▶ _Work task_: The printed result should hold only the lines from the opening of the data through the line bearing "Later version of the same file.", exactly as given and without pictures.

==========

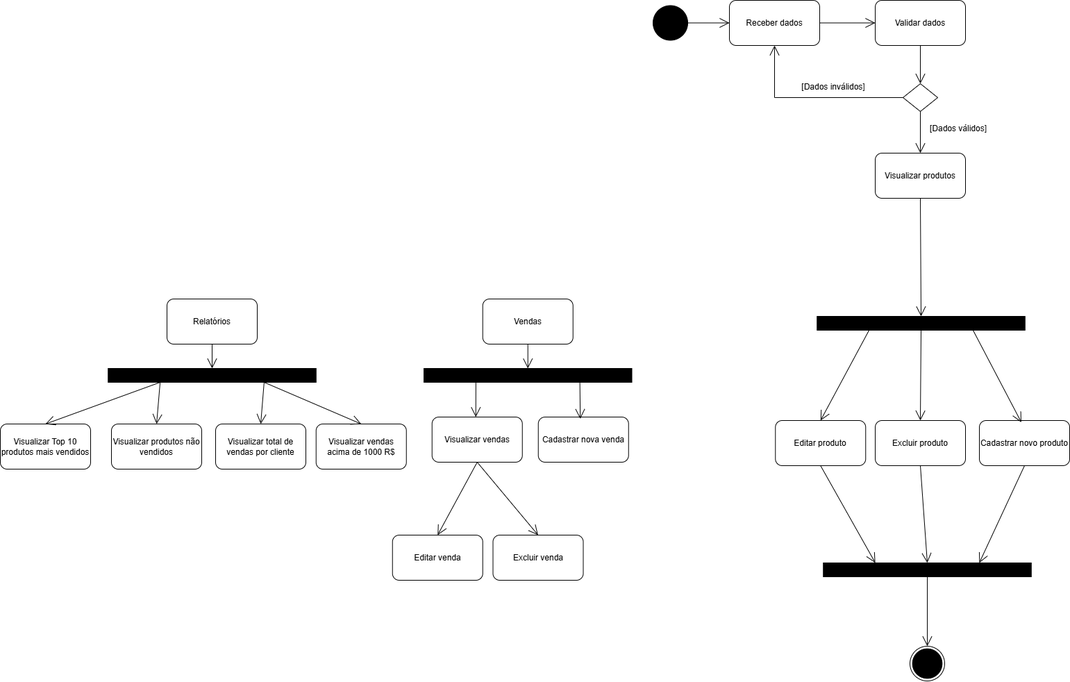
Above: APOO/diagrama_atividade/Diagrama_atividade_click_compre.drawio.png in joao-marcos-azvd/Estudos-de-programacao (draw.io), before the change. Source tidied: cells renumbered, new cells last; positions are measured from the earlier drawing's top-left corner, leaving out a move shared by most shapes.
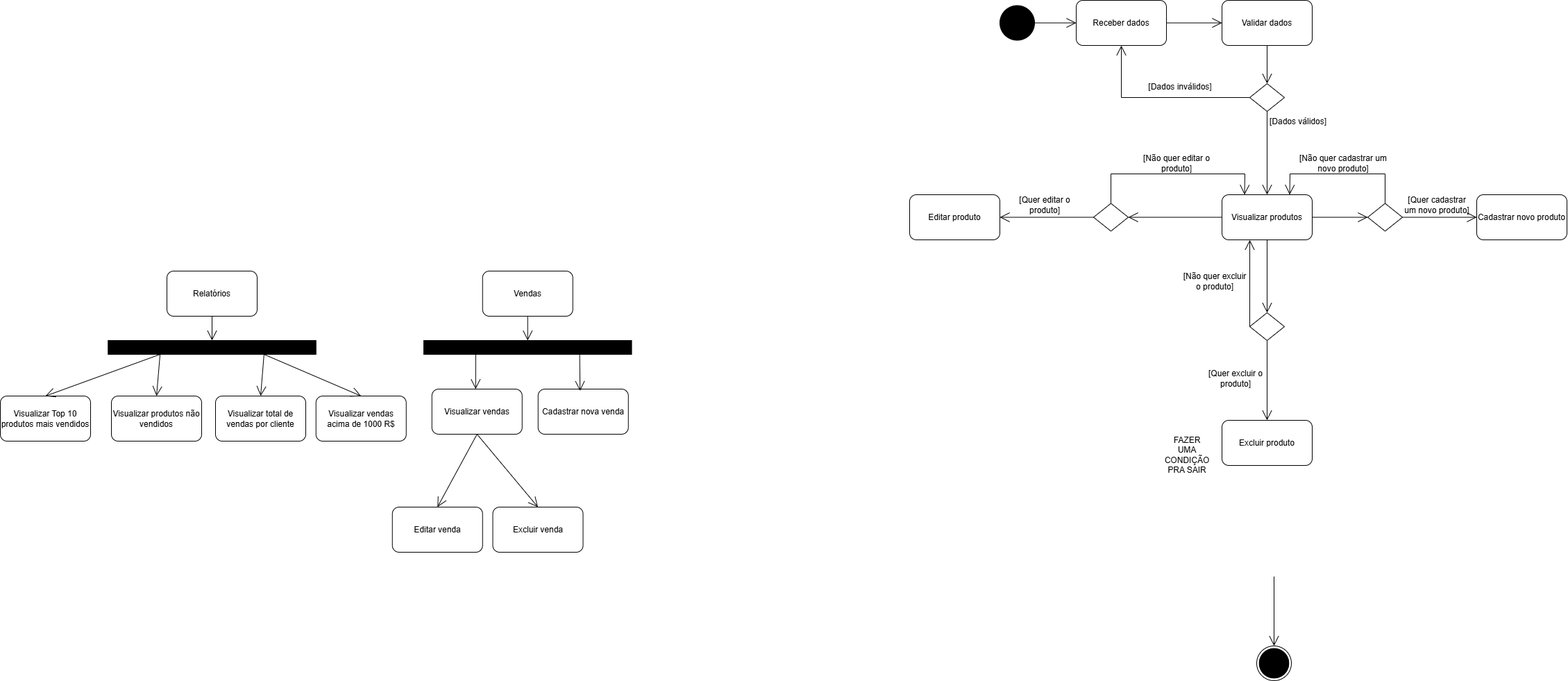
Later version of the same file.

What changed in the source:
```diff
@@ -43,28 +43,28 @@
       <mxGeometry relative="1" as="geometry" />
     </mxCell>
     <mxCell id="14" value="[Dados válidos]" style="text;strokeColor=none;align=center;fillColor=none;html=1;verticalAlign=middle;whiteSpace=wrap;rounded=0;" parent="1" vertex="1">
-      <mxGeometry x="1320" y="170" width="120" height="30" as="geometry" />
+      <mxGeometry x="1310" y="160" width="120" height="30" as="geometry" />
     </mxCell>
     <mxCell id="15" value="Object" style="html=1;whiteSpace=wrap;fillColor=#000000;" parent="1" vertex="1">
-      <mxGeometry x="155.2" y="530" width="299.5" height="20" as="geometry" />
+      <mxGeometry x="-344.8" y="490" width="299.5" height="20" as="geometry" />
     </mxCell>
     <mxCell id="16" style="endArrow=open;endFill=1;endSize=12;html=1;rounded=0;exitX=0.5;exitY=1;exitDx=0;exitDy=0;entryX=0.5;entryY=0;entryDx=0;entryDy=0;" parent="1" edge="1" source="18" target="15">
       <mxGeometry relative="1" as="geometry" />
     </mxCell>
     <mxCell id="17" value="Visualizar Top 10 produtos mais vendidos" style="rounded=1;whiteSpace=wrap;html=1;" parent="1" vertex="1">
-      <mxGeometry y="610" width="130" height="65" as="geometry" />
+      <mxGeometry x="-500" y="570" width="130" height="65" as="geometry" />
     </mxCell>
     <mxCell id="18" value="Relatórios" style="rounded=1;whiteSpace=wrap;html=1;" parent="1" vertex="1">
-      <mxGeometry x="240" y="430" width="130" height="65" as="geometry" />
+      <mxGeometry x="-260" y="390" width="130" height="65" as="geometry" />
     </mxCell>
     <mxCell id="19" value="Visualizar produtos não vendidos" style="rounded=1;whiteSpace=wrap;html=1;" parent="1" vertex="1">
-      <mxGeometry x="160" y="610" width="130" height="65" as="geometry" />
+      <mxGeometry x="-340" y="570" width="130" height="65" as="geometry" />
     </mxCell>
     <mxCell id="20" value="Visualizar vendas acima de 1000 R$" style="rounded=1;whiteSpace=wrap;html=1;" parent="1" vertex="1">
-      <mxGeometry x="454.8" y="610" width="130" height="65" as="geometry" />
+      <mxGeometry x="-45.2" y="570" width="130" height="65" as="geometry" />
     </mxCell>
     <mxCell id="21" value="Visualizar total de vendas por cliente" style="rounded=1;whiteSpace=wrap;html=1;" parent="1" vertex="1">
-      <mxGeometry x="310" y="610" width="130" height="65" as="geometry" />
+      <mxGeometry x="-190" y="570" width="130" height="65" as="geometry" />
     </mxCell>
     <mxCell id="22" style="endArrow=open;endFill=1;endSize=12;html=1;rounded=0;exitX=0.25;exitY=1;exitDx=0;exitDy=0;entryX=0.5;entryY=0;entryDx=0;entryDy=0;" parent="1" edge="1" source="15" target="17">
       <mxGeometry relative="1" as="geometry" />
@@ -79,26 +79,26 @@
       <mxGeometry relative="1" as="geometry" />
     </mxCell>
     <mxCell id="26" value="Visualizar produtos" style="rounded=1;whiteSpace=wrap;html=1;" parent="1" vertex="1">
-      <mxGeometry x="1260" y="220" width="130" height="65" as="geometry" />
+      <mxGeometry x="1260" y="280" width="130" height="65" as="geometry" />
     </mxCell>
     <mxCell id="27" value="Object" style="html=1;whiteSpace=wrap;fillColor=#000000;" parent="1" vertex="1">
-      <mxGeometry x="610" y="530" width="299.5" height="20" as="geometry" />
+      <mxGeometry x="110" y="490" width="299.5" height="20" as="geometry" />
     </mxCell>
     <mxCell id="28" style="endArrow=open;endFill=1;endSize=12;html=1;rounded=0;exitX=0.5;exitY=1;exitDx=0;exitDy=0;entryX=0.5;entryY=0;entryDx=0;entryDy=0;" parent="1" edge="1" source="29" target="27">
       <mxGeometry relative="1" as="geometry" />
     </mxCell>
     <mxCell id="29" value="Vendas" style="rounded=1;whiteSpace=wrap;html=1;" parent="1" vertex="1">
-      <mxGeometry x="694.8" y="430" width="130" height="65" as="geometry" />
+      <mxGeometry x="194.8" y="390" width="130" height="65" as="geometry" />
     </mxCell>
     <mxCell id="30" value="Visualizar vendas" style="rounded=1;whiteSpace=wrap;html=1;" parent="1" vertex="1">
-      <mxGeometry x="621.8" y="600" width="130" height="65" as="geometry" />
+      <mxGeometry x="121.8" y="560" width="130" height="65" as="geometry" />
     </mxCell>
     <mxCell id="31" value="Cadastrar nova venda" style="rounded=1;whiteSpace=wrap;html=1;" parent="1" vertex="1">
-      <mxGeometry x="774.8" y="600" width="130" height="65" as="geometry" />
+      <mxGeometry x="274.8" y="560" width="130" height="65" as="geometry" />
     </mxCell>
     <mxCell id="32" style="endArrow=open;endFill=1;endSize=12;html=1;rounded=0;exitX=0.25;exitY=1;exitDx=0;exitDy=0;" parent="1" edge="1" source="27">
       <mxGeometry relative="1" as="geometry">
-        <mxPoint x="684.8" y="600" as="targetPoint" />
+        <mxPoint x="184.8" y="560" as="targetPoint" />
       </mxGeometry>
     </mxCell>
     <mxCell id="33" style="endArrow=open;endFill=1;endSize=12;html=1;rounded=0;exitX=0.75;exitY=1;exitDx=0;exitDy=0;entryX=0.465;entryY=0.041;entryDx=0;entryDy=0;entryPerimeter=0;" parent="1" edge="1" source="27" target="31">
@@ -108,22 +108,19 @@
       <mxGeometry relative="1" as="geometry" />
     </mxCell>
     <mxCell id="35" value="Editar venda" style="rounded=1;whiteSpace=wrap;html=1;" parent="1" vertex="1">
-      <mxGeometry x="564.8" y="770" width="130" height="65" as="geometry" />
+      <mxGeometry x="64.8" y="730" width="130" height="65" as="geometry" />
     </mxCell>
     <mxCell id="36" value="Cadastrar novo produto" style="rounded=1;whiteSpace=wrap;html=1;" parent="1" vertex="1">
-      <mxGeometry x="1410" y="605" width="130" height="65" as="geometry" />
+      <mxGeometry x="1627" y="280" width="130" height="65" as="geometry" />
     </mxCell>
-    <mxCell id="37" style="endArrow=open;endFill=1;endSize=12;html=1;rounded=0;exitX=0.75;exitY=1;exitDx=0;exitDy=0;entryX=0.465;entryY=0.041;entryDx=0;entryDy=0;entryPerimeter=0;" parent="1" edge="1" source="44" target="36">
-      <mxGeometry relative="1" as="geometry" />
-    </mxCell>
-    <mxCell id="38" style="endArrow=open;endFill=1;endSize=12;html=1;rounded=0;entryX=0.5;entryY=0;entryDx=0;entryDy=0;exitX=0.25;exitY=1;exitDx=0;exitDy=0;" parent="1" edge="1" source="44" target="39">
+    <mxCell id="38" style="endArrow=open;endFill=1;endSize=12;html=1;rounded=0;entryX=1;entryY=0.5;entryDx=0;entryDy=0;exitX=0;exitY=0.5;exitDx=0;exitDy=0;" parent="1" edge="1" source="51" target="39">
       <mxGeometry relative="1" as="geometry" />
     </mxCell>
     <mxCell id="39" value="Editar produto" style="rounded=1;whiteSpace=wrap;html=1;" parent="1" vertex="1">
-      <mxGeometry x="1116.2" y="605" width="130" height="65" as="geometry" />
+      <mxGeometry x="810" y="280" width="130" height="65" as="geometry" />
     </mxCell>
     <mxCell id="40" value="Excluir venda" style="rounded=1;whiteSpace=wrap;html=1;" parent="1" vertex="1">
-      <mxGeometry x="709.5" y="770" width="130" height="65" as="geometry" />
+      <mxGeometry x="209.5" y="730" width="130" height="65" as="geometry" />
     </mxCell>
     <mxCell id="41" style="endArrow=open;endFill=1;endSize=12;html=1;rounded=0;exitX=0.5;exitY=1;exitDx=0;exitDy=0;entryX=0.5;entryY=0;entryDx=0;entryDy=0;" parent="1" edge="1" source="30" target="40">
       <mxGeometry relative="1" as="geometry" />
@@ -131,29 +128,74 @@
     <mxCell id="42" value="Excluir produto" style="rounded=1;whiteSpace=wrap;html=1;" parent="1" vertex="1">
       <mxGeometry x="1260" y="605" width="130" height="65" as="geometry" />
     </mxCell>
-    <mxCell id="43" style="endArrow=open;endFill=1;endSize=12;html=1;rounded=0;exitX=0.5;exitY=1;exitDx=0;exitDy=0;entryX=0.5;entryY=0;entryDx=0;entryDy=0;" parent="1" edge="1" source="44" target="42">
+    <mxCell id="43" style="endArrow=open;endFill=1;endSize=12;html=1;rounded=0;exitX=0.5;exitY=1;exitDx=0;exitDy=0;entryX=0.5;entryY=0;entryDx=0;entryDy=0;" parent="1" edge="1" source="52" target="42">
       <mxGeometry relative="1" as="geometry" />
     </mxCell>
-    <mxCell id="44" value="Object" style="html=1;whiteSpace=wrap;fillColor=#000000;" parent="1" vertex="1">
-      <mxGeometry x="1176.2" y="455" width="299.5" height="20" as="geometry" />
-    </mxCell>
-    <mxCell id="45" style="endArrow=open;endFill=1;endSize=12;html=1;rounded=0;exitX=0.5;exitY=1;exitDx=0;exitDy=0;entryX=0.5;entryY=0;entryDx=0;entryDy=0;" parent="1" edge="1" source="26" target="44">
-      <mxGeometry relative="1" as="geometry" />
-    </mxCell>
-    <mxCell id="46" value="Object" style="html=1;whiteSpace=wrap;fillColor=#000000;" parent="1" vertex="1">
-      <mxGeometry x="1185.2" y="810" width="299.5" height="20" as="geometry" />
-    </mxCell>
-    <mxCell id="47" style="endArrow=open;endFill=1;endSize=12;html=1;rounded=0;entryX=0.25;entryY=0;entryDx=0;entryDy=0;exitX=0.5;exitY=1;exitDx=0;exitDy=0;" parent="1" edge="1" source="39" target="46">
-      <mxGeometry relative="1" as="geometry" />
-    </mxCell>
-    <mxCell id="48" style="endArrow=open;endFill=1;endSize=12;html=1;rounded=0;exitX=0.5;exitY=1;exitDx=0;exitDy=0;entryX=0.5;entryY=0;entryDx=0;entryDy=0;" parent="1" edge="1" source="42" target="46">
-      <mxGeometry relative="1" as="geometry" />
-    </mxCell>
-    <mxCell id="49" style="endArrow=open;endFill=1;endSize=12;html=1;rounded=0;entryX=0.75;entryY=0;entryDx=0;entryDy=0;exitX=0.5;exitY=1;exitDx=0;exitDy=0;" parent="1" edge="1" source="36" target="46">
-      <mxGeometry relative="1" as="geometry" />
-    </mxCell>
-    <mxCell id="50" style="endArrow=open;endFill=1;endSize=12;html=1;rounded=0;entryX=0.5;entryY=0;entryDx=0;entryDy=0;exitX=0.5;exitY=1;exitDx=0;exitDy=0;" parent="1" edge="1" source="46" target="2">
-      <mxGeometry relative="1" as="geometry" />
+    <mxCell id="50" style="endArrow=open;endFill=1;endSize=12;html=1;rounded=0;entryX=0.5;entryY=0;entryDx=0;entryDy=0;exitX=0.5;exitY=1;exitDx=0;exitDy=0;" parent="1" edge="1" target="2">
+      <mxGeometry relative="1" as="geometry">
+        <mxPoint x="1335" y="830" as="sourcePoint" />
+      </mxGeometry>
     </mxCell>
+    <mxCell id="51" style="rhombus;whiteSpace=wrap;html=1;" parent="1" vertex="1">
+      <mxGeometry x="1075" y="292.5" width="50" height="40" as="geometry" />
+    </mxCell>
+    <mxCell id="52" style="rhombus;whiteSpace=wrap;html=1;" parent="1" vertex="1">
+      <mxGeometry x="1300" y="450" width="50" height="40" as="geometry" />
+    </mxCell>
+    <mxCell id="53" style="rhombus;whiteSpace=wrap;html=1;" parent="1" vertex="1">
+      <mxGeometry x="1470" y="292.5" width="50" height="40" as="geometry" />
+    </mxCell>
+    <mxCell id="54" style="endArrow=open;endFill=1;endSize=12;html=1;rounded=0;exitX=0;exitY=0.5;exitDx=0;exitDy=0;entryX=1;entryY=0.5;entryDx=0;entryDy=0;" parent="1" edge="1" source="26" target="51">
+      <mxGeometry relative="1" as="geometry" />
+    </mxCell>
+    <mxCell id="55" value="[Quer editar o produto]" style="text;strokeColor=none;align=center;fillColor=none;html=1;verticalAlign=middle;whiteSpace=wrap;rounded=0;" parent="1" vertex="1">
+      <mxGeometry x="955" y="280" width="100" height="30" as="geometry" />
+    </mxCell>
+    <mxCell id="56" style="endArrow=open;endFill=1;endSize=12;html=1;rounded=0;exitX=0.5;exitY=0;exitDx=0;exitDy=0;entryX=0.25;entryY=0;entryDx=0;entryDy=0;" parent="1" edge="1" source="51" target="26">
+      <mxGeometry relative="1" as="geometry">
+        <Array as="points">
+          <mxPoint x="1100" y="250" />
+          <mxPoint x="1293" y="250" />
+        </Array>
+      </mxGeometry>
+    </mxCell>
+    <mxCell id="57" value="[Não quer editar o produto]" style="text;strokeColor=none;align=center;fillColor=none;html=1;verticalAlign=middle;whiteSpace=wrap;rounded=0;" parent="1" vertex="1">
+      <mxGeometry x="1145" y="220" width="100" height="30" as="geometry" />
+    </mxCell>
+    <mxCell id="58" style="endArrow=open;endFill=1;endSize=12;html=1;rounded=0;exitX=0.5;exitY=1;exitDx=0;exitDy=0;entryX=0.5;entryY=0;entryDx=0;entryDy=0;" parent="1" edge="1" source="26" target="52">
+      <mxGeometry relative="1" as="geometry" />
+    </mxCell>
+    <mxCell id="59" style="endArrow=open;endFill=1;endSize=12;html=1;rounded=0;exitX=0;exitY=0.5;exitDx=0;exitDy=0;entryX=0.308;entryY=1.002;entryDx=0;entryDy=0;entryPerimeter=0;" parent="1" edge="1" source="52" target="26">
+      <mxGeometry relative="1" as="geometry" />
+    </mxCell>
+    <mxCell id="60" value="[Quer excluir o produto]" style="text;strokeColor=none;align=center;fillColor=none;html=1;verticalAlign=middle;whiteSpace=wrap;rounded=0;" parent="1" vertex="1">
+      <mxGeometry x="1230" y="530" width="100" height="30" as="geometry" />
+    </mxCell>
+    <mxCell id="61" value="[Não quer excluir o produto]" style="text;strokeColor=none;align=center;fillColor=none;html=1;verticalAlign=middle;whiteSpace=wrap;rounded=0;" parent="1" vertex="1">
+      <mxGeometry x="1200" y="390" width="100" height="30" as="geometry" />
+    </mxCell>
+    <mxCell id="62" style="endArrow=open;endFill=1;endSize=12;html=1;rounded=0;exitX=1;exitY=0.5;exitDx=0;exitDy=0;entryX=0;entryY=0.5;entryDx=0;entryDy=0;" parent="1" edge="1" source="26" target="53">
+      <mxGeometry relative="1" as="geometry" />
+    </mxCell>
+    <mxCell id="63" style="endArrow=open;endFill=1;endSize=12;html=1;rounded=0;exitX=1;exitY=0.5;exitDx=0;exitDy=0;entryX=0;entryY=0.5;entryDx=0;entryDy=0;" parent="1" edge="1" source="53" target="36">
+      <mxGeometry relative="1" as="geometry" />
+    </mxCell>
+    <mxCell id="64" style="endArrow=open;endFill=1;endSize=12;html=1;rounded=0;exitX=0.5;exitY=0;exitDx=0;exitDy=0;entryX=0.75;entryY=0;entryDx=0;entryDy=0;" parent="1" edge="1" source="53" target="26">
+      <mxGeometry relative="1" as="geometry">
+        <Array as="points">
+          <mxPoint x="1495" y="250" />
+          <mxPoint x="1358" y="250" />
+        </Array>
+      </mxGeometry>
+    </mxCell>
+    <mxCell id="65" value="[Quer cadastrar um novo produto]" style="text;strokeColor=none;align=center;fillColor=none;html=1;verticalAlign=middle;whiteSpace=wrap;rounded=0;" parent="1" vertex="1">
+      <mxGeometry x="1520" y="280" width="100" height="30" as="geometry" />
+    </mxCell>
+    <mxCell id="66" value="[Não quer cadastrar um novo produto]" style="text;strokeColor=none;align=center;fillColor=none;html=1;verticalAlign=middle;whiteSpace=wrap;rounded=0;" parent="1" vertex="1">
+      <mxGeometry x="1370" y="220" width="130" height="30" as="geometry" />
+    </mxCell>
+    <mxCell id="67" value="FAZER UMA CONDIÇÃO PRA SAIR" style="text;strokeColor=none;align=center;fillColor=none;html=1;verticalAlign=middle;whiteSpace=wrap;rounded=0;" parent="1" vertex="1">
+      <mxGeometry x="1180" y="640" width="60" height="30" as="geometry" />
+    </mxCell>
   </root>
 </mxGraphModel>
```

==========

▶ _Exercise answer_:
Above: APOO/diagrama_atividade/Diagrama_atividade_click_compre.drawio.png in joao-marcos-azvd/Estudos-de-programacao (draw.io), before the change. Source tidied: cells renumbered, new cells last; positions are measured from the earlier drawing's top-left corner, leaving out a move shared by most shapes.
Later version of the same file.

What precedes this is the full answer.